Rotary honors Indian minister of health and family welfare for supporting a polio-free world
(Delhi, INDIA – 18 August 2007) — In recognition of his commitment to eradicating polio worldwide, Rotary International today presented Dr. Anbumani Ramadoss, India’s minister of health and family welfare, with its Polio Eradication Champion Award.
The award, presented by Robert Scott, chairman of The Rotary Foundation of Rotary International, was established in 1995 to recognize governments and world leaders who have made outstanding contributions toward the goal of eradicating polio – Rotary’s top philanthropic goal.
"On behalf of Rotary’s 1.2 million members worldwide, I am honored to present this award to Dr. Ramadoss,” said Scott. “His support and involvement in this program has been integral to the progress achieved so far, and will remain vital to until polio is eradicated.”
In addition to regular meetings on polio eradication, Dr. Ramadoss organized a meeting with state health ministers of the polio-endemic areas to discuss ways of coordinating and improving efforts to reach every child with the oral polio vaccine. With its recent commitment of US$210 million in domestic resources, the government of India has demonstrated extraordinary political and financial commitment to ending polio.
A highly infectious disease that can cause paralysis and sometimes death, polio still strikes children in parts of Africa, Asia and the Middle East. As there is no cure, the best protection is prevention. For as little as 60 cents worth of vaccine, a child can be protected against this crippling disease for life. To date, the number of polio cases has been reduced from 350,000 children annually in the mid-1980s to approximately 2,000 cases all last year. Only four countries – Nigeria, India, Pakistan and Afghanistan – are still polio-endemic.

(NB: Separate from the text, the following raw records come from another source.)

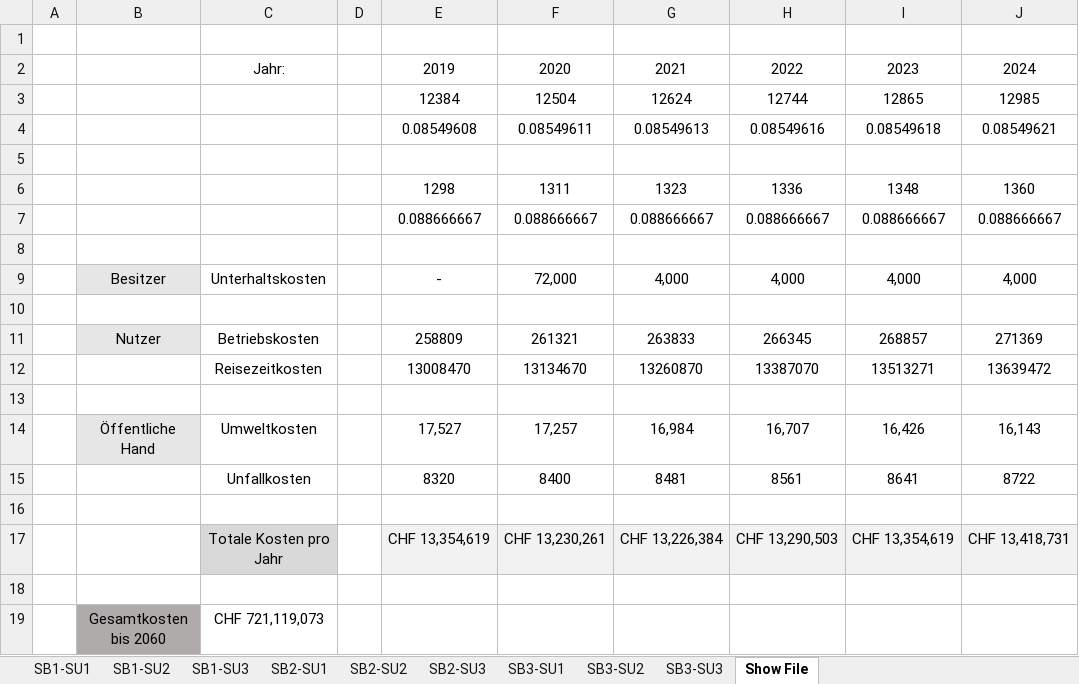
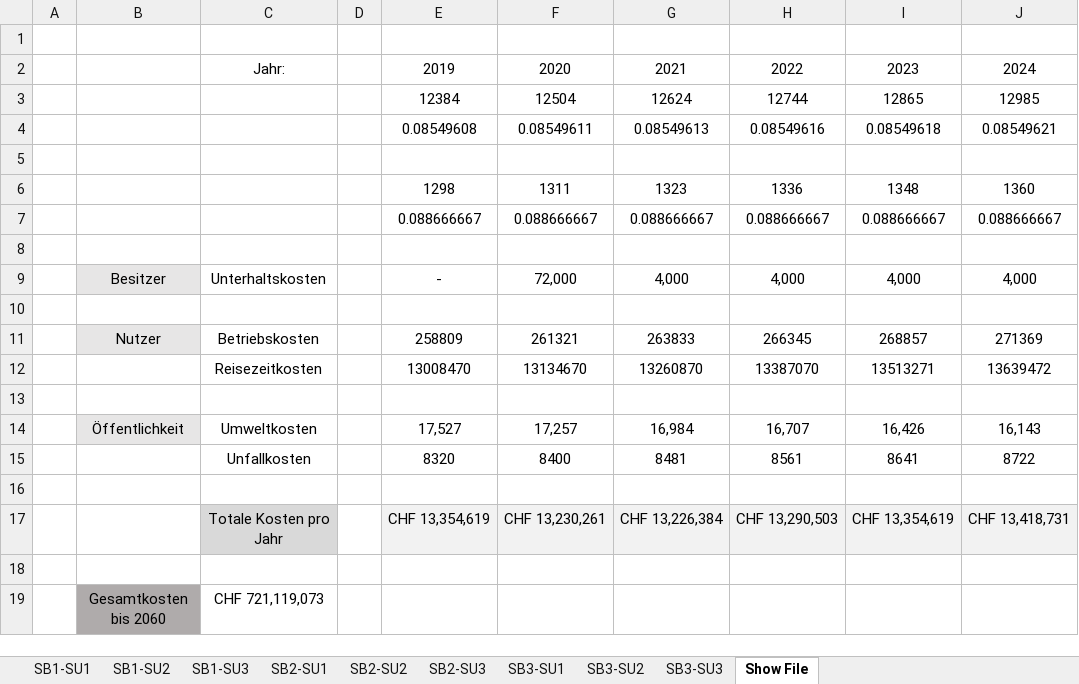
Before and after one commit to golliezc/Bachelorarbeit, an Excel workbook: 09-Excell/Variante 1 - Z0.xlsx, sheet Show File, drawn as a sheet; only a part is shown; values as stored, in another font and other column widths than the file's, no borders; charts and pictures not drawn; the diff names each change by its address in the sheet, - before the commit and + after, or states it on an @@ line.

```diff
--- a/09-Excell/Variante 1 - Z0.xlsx (sheet Show File)
+++ b/09-Excell/Variante 1 - Z0.xlsx (sheet Show File)
-B14: Öffentliche Hand
+B14: Öffentlichkeit
```
Also changed, not shown: charts or pictures, 09-Excell/Szenarien Marktanteil E-Auto.xlsx, 6 other files.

Other leaders who have been honored with Rotary’s Polio Eradication Champion Award include President Laurent Gbagbo of Côte d’Ivoire, Prime Minister Abdullah Ahmad Badawi of Malaysia, Prime Minister John Howard of Australia; Prime Minister Helen Clark of New Zealand; Prime Minister Tony Blair of Great Britain; Alpha Oumar Konare, chair of the African Union Commission; former Prime Minister Junichiro Koizumi of Japan; Prime Minister Manmohan Singh of India; former President Olusegun Obasanjo of Nigeria; former President Bill Clinton of the United States; former UN Secretary-General Kofi Annan; President Mamadou Tandja of Niger; President Pervez Musharraf of Pakistan; Prime Minister Bertie Ahern of Ireland and first lady Suzanne Mubarak of Egypt.
Rotary’s commitment to end polio represents the largest private-sector support of a global health initiative ever. In 1985, Rotary members worldwide vowed to immunize all the world’s children against polio. Since then, Rotary has contributed $620 million to polio eradication, of which $73.8 million supports these efforts in India.
Besides raising and contributing funds, over 1 million men and women of Rotary have volunteered their time and personal resources to help immunize more than 2 billion children in 122 countries during national immunization campaigns. Whether knocking on doors during house-to-house campaigns or staffing immunization posts, India’s nearly 90,000 Rotary members will be out in force during the campaigns this year.
Rotary is an organization of business and professional leaders united worldwide to provide humanitarian service and help to build goodwill and peace in the world. It is comprised of 1.2 million members working in over 32,000 clubs in more than 200 countries and geographical areas. Rotary members initiate community projects that address many of today’s most critical issues, such as violence, AIDS, hunger, the environment and health care.
The Global Polio Eradication Initiative is spearheaded by the World Health Organization, Rotary International, the US Centers for Disease Control and Prevention and UNICEF.
For further information visit, www.rotary.org or www.polioeradication.org.